In Pennsylvania's coal fields, anthracite miners in 1900 had grown to become suspicious of anybody wearing a suit. They came to regard a well-dressed man as one who would be taking something away from them. So, in 1900, when they heard how 29-year-old John Mitchell, resplendent in his Prince Albert suit and jeweled ring, was going to be fighting to improve their lot, they may not have known what to think. But Mitchell knew what he was talking about. He could point to his own stooped shoulders as evidence that he knew well the horrors of the coal mines. Mitchell was only 12 when he himself went into the mines to work. Over time, he established himself as a union organizer and by 1898 was elected president of the fledgling United Mine Workers union.
"Johnnie Da Mitch," as he was known, faced an uphill battle in organizing a diverse and distrustful lot of men. Mine owners vowed to never recognize the union and exploited simmering ethnic prejudices to create dissension. By September 1900, though, conditions in the mines were so deplorable that Mitchell knew it was time to act. "We have reached the point where we must either advise the miners...to continue working under these unjust and tyrannical conditions or counsel a strike." Mitchell worked feverishly to organize 150,000 miners, each barely hanging on financially and fully dependent on the mining companies.
Mitchell's union was asking management for a 20% wage increase across the board.

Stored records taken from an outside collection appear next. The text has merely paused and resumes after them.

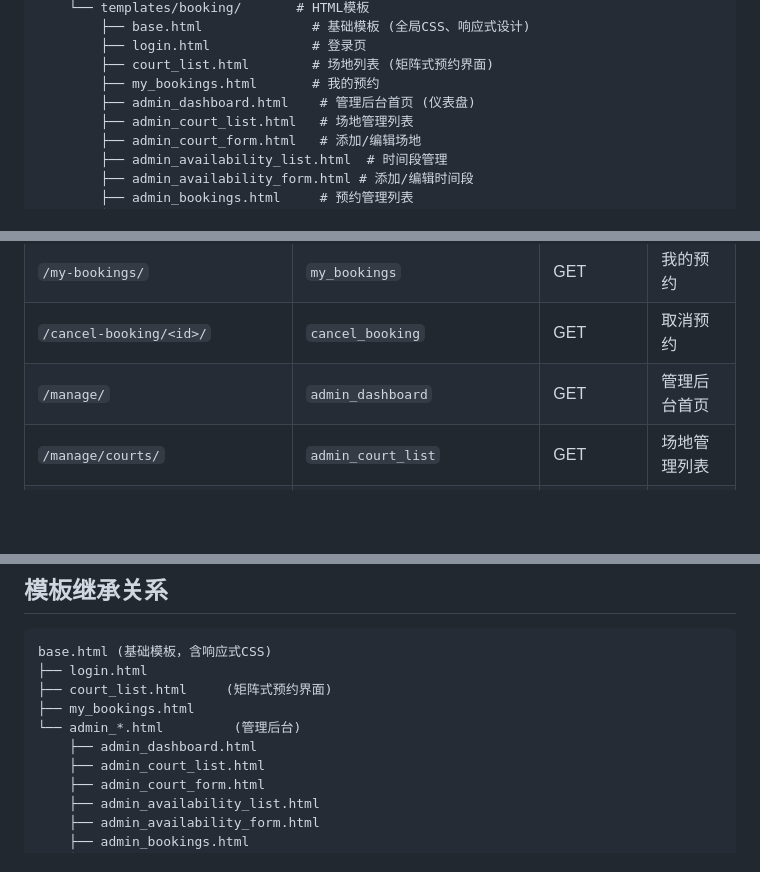
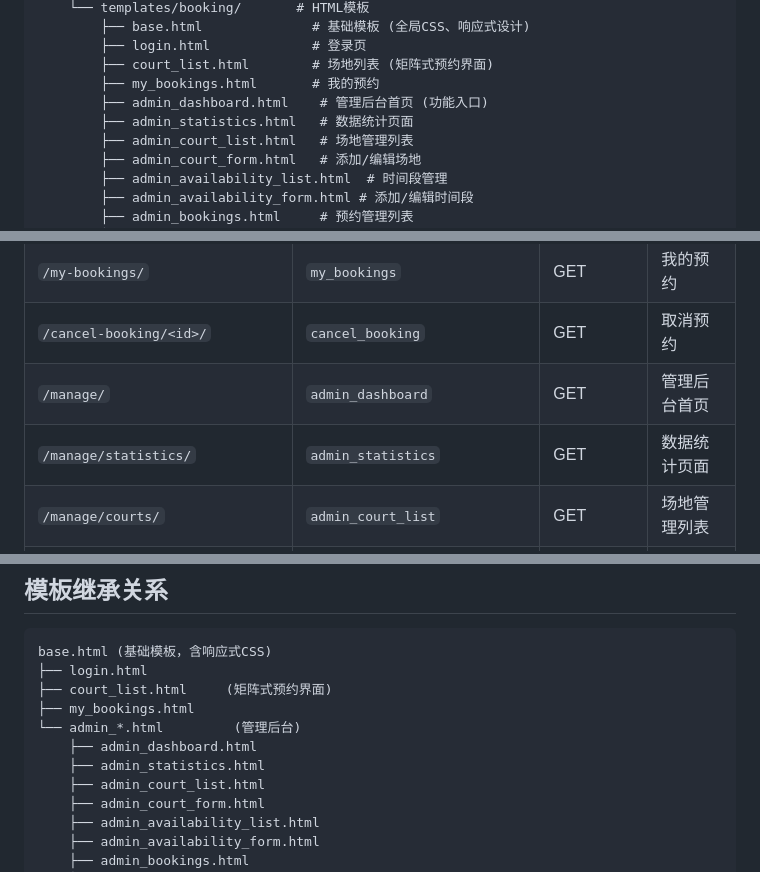
Before and after one commit to BatJack/StaduimBookingSystem, a Markdown page: .trae/docs/stadium-booking-project.md, 3 parts joined by grey strips. GitHub-like rendering; blank space fills up the shorter version.

Commit message:
Update the project skill

```diff
--- a/.trae/docs/stadium-booking-project.md
+++ b/.trae/docs/stadium-booking-project.md
@@ -87,7 +87,8 @@ StaduimBookingSystem/
         ├── login.html             # 登录页
         ├── court_list.html        # 场地列表 (矩阵式预约界面)
         ├── my_bookings.html       # 我的预约
-        ├── admin_dashboard.html    # 管理后台首页 (仪表盘)
+        ├── admin_dashboard.html    # 管理后台首页 (功能入口)
+        ├── admin_statistics.html   # 数据统计页面
         ├── admin_court_list.html   # 场地管理列表
         ├── admin_court_form.html   # 添加/编辑场地
         ├── admin_availability_list.html  # 时间段管理
@@ -208,6 +209,7 @@ StaduimBookingSystem/
 | `/my-bookings/` | `my_bookings` | GET | 我的预约 |
 | `/cancel-booking/<id>/` | `cancel_booking` | GET | 取消预约 |
 | `/manage/` | `admin_dashboard` | GET | 管理后台首页 |
+| `/manage/statistics/` | `admin_statistics` | GET | 数据统计页面 |
 | `/manage/courts/` | `admin_court_list` | GET | 场地管理列表 |
 | `/manage/courts/add/` | `admin_court_add` | GET/POST | 添加场地 |
 | `/manage/courts/edit/<id>/` | `admin_court_edit` | GET/POST | 编辑场地 |
@@ -424,6 +426,7 @@ base.html (基础模板，含响应式CSS)
 ├── my_bookings.html
 └── admin_*.html         (管理后台)
     ├── admin_dashboard.html
+    ├── admin_statistics.html
     ├── admin_court_list.html
     ├── admin_court_form.html
     ├── admin_availability_list.html
```
Also changed, not shown: 1 other file.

Monday, September 17, was selected as the strike's start date. As the days stretched into weeks, fewer and fewer men could be found at work in the mines. While the general public sided with the miners, Mitchell knew this sentiment could change when colder weather and coal shortages arrived. With a presidential election less than 6 weeks away, the plight of the miners became a political issue. McKinley's "full-dinner pail" looked empty in light of the conditions endured by those at the bottom of the labor ladder. The President pressed for negotiations.
By late October, Johnny Mitchell had what he thought was a good deal. The coal companies had agreed to a 10% pay increase, but still refused to recognize the union. Ever a moderate, Mitchell advised union members to accept the offer. While falling short of its stated objectives, Mitchell declared that the strike was groundbreaking as the "most remarkable contest between labor and capital in the industrial history of our nation."